Hotel and food majors in Lang’s School of Hospitality, Food and Tourism Management work with nutrition students in the College of Social and Applied Human Sciences to run a LEAF-certified “green” on-campus restaurant, with real customers at lunchtime.
Six years ago, the course made sustainability an explicit focus, including banning plastic straws, switching to cloth napkins and auditing the waste of complimentary water and bread. Students learn to measure the nutritional impact of food and analyze the life cycle of restaurant food, including the carbon footprint.
Third-year commerce student Adriana Ovalle says working with nutrition students taught her a valuable lesson for a planned career in hotel management. “You are going to end up working with people who come from totally different disciplines,” she says. “The course opened my mind to things [nutrition students] know compared to what I know.”

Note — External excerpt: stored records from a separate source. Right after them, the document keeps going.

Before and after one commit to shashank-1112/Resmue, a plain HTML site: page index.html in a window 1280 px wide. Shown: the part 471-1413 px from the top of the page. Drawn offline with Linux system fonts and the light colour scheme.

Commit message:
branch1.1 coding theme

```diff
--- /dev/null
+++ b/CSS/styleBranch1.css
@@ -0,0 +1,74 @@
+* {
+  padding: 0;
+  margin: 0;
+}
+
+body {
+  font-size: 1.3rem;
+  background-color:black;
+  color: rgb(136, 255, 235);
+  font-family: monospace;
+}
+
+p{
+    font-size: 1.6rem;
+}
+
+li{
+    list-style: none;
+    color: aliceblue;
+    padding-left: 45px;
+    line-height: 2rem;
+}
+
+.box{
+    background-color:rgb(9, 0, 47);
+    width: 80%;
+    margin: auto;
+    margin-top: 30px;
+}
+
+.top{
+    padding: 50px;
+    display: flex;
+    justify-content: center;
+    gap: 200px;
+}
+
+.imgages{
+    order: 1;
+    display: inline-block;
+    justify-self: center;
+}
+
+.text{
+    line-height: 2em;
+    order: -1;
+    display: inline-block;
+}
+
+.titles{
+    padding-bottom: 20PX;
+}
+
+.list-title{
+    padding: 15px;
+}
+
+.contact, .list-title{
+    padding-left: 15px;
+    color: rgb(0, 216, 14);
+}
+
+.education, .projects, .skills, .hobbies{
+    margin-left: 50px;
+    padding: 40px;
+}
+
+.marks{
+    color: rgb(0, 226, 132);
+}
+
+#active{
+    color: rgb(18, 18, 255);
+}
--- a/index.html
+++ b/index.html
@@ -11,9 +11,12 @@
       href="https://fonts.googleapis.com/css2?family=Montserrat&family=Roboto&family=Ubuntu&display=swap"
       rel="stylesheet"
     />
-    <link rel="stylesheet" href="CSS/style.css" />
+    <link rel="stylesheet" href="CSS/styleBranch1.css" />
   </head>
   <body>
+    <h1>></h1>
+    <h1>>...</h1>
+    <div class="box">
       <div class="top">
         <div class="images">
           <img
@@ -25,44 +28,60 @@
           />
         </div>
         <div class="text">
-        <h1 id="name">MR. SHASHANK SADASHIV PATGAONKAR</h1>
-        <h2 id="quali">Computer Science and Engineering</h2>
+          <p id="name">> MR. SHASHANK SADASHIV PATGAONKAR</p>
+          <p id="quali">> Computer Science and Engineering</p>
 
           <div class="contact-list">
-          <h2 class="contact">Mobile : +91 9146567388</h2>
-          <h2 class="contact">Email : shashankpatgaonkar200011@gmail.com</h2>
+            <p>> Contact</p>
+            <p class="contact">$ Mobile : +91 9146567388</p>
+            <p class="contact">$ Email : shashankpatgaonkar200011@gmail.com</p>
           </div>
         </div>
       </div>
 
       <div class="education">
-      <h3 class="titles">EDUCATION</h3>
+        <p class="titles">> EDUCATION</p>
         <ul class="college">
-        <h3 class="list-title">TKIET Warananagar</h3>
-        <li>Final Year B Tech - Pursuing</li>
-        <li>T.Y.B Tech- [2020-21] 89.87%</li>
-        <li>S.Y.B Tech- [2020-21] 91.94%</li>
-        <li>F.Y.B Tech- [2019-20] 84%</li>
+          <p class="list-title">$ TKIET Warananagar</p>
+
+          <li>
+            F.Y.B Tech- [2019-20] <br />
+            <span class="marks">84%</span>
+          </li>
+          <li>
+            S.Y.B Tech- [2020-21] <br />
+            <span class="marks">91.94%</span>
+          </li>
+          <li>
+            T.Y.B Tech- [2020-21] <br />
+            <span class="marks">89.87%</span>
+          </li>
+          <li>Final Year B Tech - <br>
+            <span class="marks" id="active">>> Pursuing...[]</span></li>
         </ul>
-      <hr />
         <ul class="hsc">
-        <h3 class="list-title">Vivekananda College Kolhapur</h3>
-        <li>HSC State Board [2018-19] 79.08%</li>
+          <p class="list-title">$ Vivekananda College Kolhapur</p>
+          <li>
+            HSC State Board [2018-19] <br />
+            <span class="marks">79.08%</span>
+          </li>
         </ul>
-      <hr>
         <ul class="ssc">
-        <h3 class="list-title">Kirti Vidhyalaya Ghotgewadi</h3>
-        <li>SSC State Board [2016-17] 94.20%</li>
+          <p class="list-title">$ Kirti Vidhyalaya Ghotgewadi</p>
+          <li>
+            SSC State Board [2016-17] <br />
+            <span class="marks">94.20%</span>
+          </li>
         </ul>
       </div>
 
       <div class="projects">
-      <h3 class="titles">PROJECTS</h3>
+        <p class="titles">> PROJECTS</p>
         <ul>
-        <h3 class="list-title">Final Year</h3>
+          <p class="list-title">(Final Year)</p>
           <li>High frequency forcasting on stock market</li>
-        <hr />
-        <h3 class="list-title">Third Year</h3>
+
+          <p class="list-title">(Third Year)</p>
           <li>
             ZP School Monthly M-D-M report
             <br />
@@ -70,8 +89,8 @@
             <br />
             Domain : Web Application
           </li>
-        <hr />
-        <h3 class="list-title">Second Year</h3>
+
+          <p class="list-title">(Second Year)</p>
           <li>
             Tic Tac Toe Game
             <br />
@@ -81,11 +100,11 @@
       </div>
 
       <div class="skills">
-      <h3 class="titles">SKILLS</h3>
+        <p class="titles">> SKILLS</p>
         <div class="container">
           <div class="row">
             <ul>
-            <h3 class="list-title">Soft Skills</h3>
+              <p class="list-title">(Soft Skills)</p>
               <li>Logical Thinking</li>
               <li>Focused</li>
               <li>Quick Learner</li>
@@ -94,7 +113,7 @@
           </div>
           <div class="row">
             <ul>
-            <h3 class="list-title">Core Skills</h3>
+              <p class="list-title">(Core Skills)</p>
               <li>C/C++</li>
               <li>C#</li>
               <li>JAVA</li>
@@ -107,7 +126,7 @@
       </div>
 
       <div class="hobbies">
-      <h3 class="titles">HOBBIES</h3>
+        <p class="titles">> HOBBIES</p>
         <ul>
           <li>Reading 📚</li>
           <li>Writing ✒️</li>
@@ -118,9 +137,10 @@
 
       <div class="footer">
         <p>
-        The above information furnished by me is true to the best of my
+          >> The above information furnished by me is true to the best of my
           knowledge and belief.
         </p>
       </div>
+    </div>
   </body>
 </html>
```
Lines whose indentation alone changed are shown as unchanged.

The experience also heightened her interest in sustainability.
That raised awareness is essential for a changing job market, says Statia Elliot, interim associate dean of external relations at the Lang School and former director of the hospitality school.
“Restaurants today are looking for big changes and hiring sustainability coordinators,” she says. “Our graduates have the knowledge and understanding to move the needle forward [on sustainable practices].”
Mixing specialities at McMaster
Elsewhere, sustainability is gaining traction through new, multidisciplinary course offerings.
In 2014, McMaster introduced an Interdisciplinary Minor in Sustainability, for which students could choose among 58 courses. It now includes 73 eligible courses, representing the fourth-largest minor by enrolment at the Hamilton university. This year, 39 students graduated with the minor, up from three in 2015, not counting those who took the minor without officially adding it to their transcripts.
No one faculty dominates the enrolment profile, ensuring students from different disciplines work together on real-life projects.
“Sustainability is a complex problem, and we need interdisciplinary learning to tackle complex problems and sustainable solutions,” says Kate Whalen, senior manager of academic sustainability programs at McMaster. “Our mission is to inspire in all students a desire for continued learning through experiential education related to sustainability.”
Some in-class projects take on lives of their own after students complete the minor.
Last fall, Sabrina Dasouki and a diverse team of students in the minor looked for ideas to promote positive behavioural change on the environment. Knowing that only 10% of plastic waste is recycled in Canada, her team developed a kit of reusable eating tools made of bamboo to replace throwaway plastic utensils.
Once classes wrapped up, Dasouki turned the kit concept into a start-up. In November 2019, the 23-year-old made her first sale of the Essential Utensils kit, to the McMaster University Campus Store.
She says the learning experience of the sustainability minor was unlike conventional discipline-based programs. In the minor, student teams with diverse academic backgrounds worked through their differences to solve a problem.
Dasouki would like to see an interdisciplinary component to all undergraduate programs. “It is the closest thing that will get you to real life.”
Jennifer Lewington is an intrepid reporter and writes regularly on many topics, including business school news.
A version of this story appeared in the Winter Issue of Corporate Knights.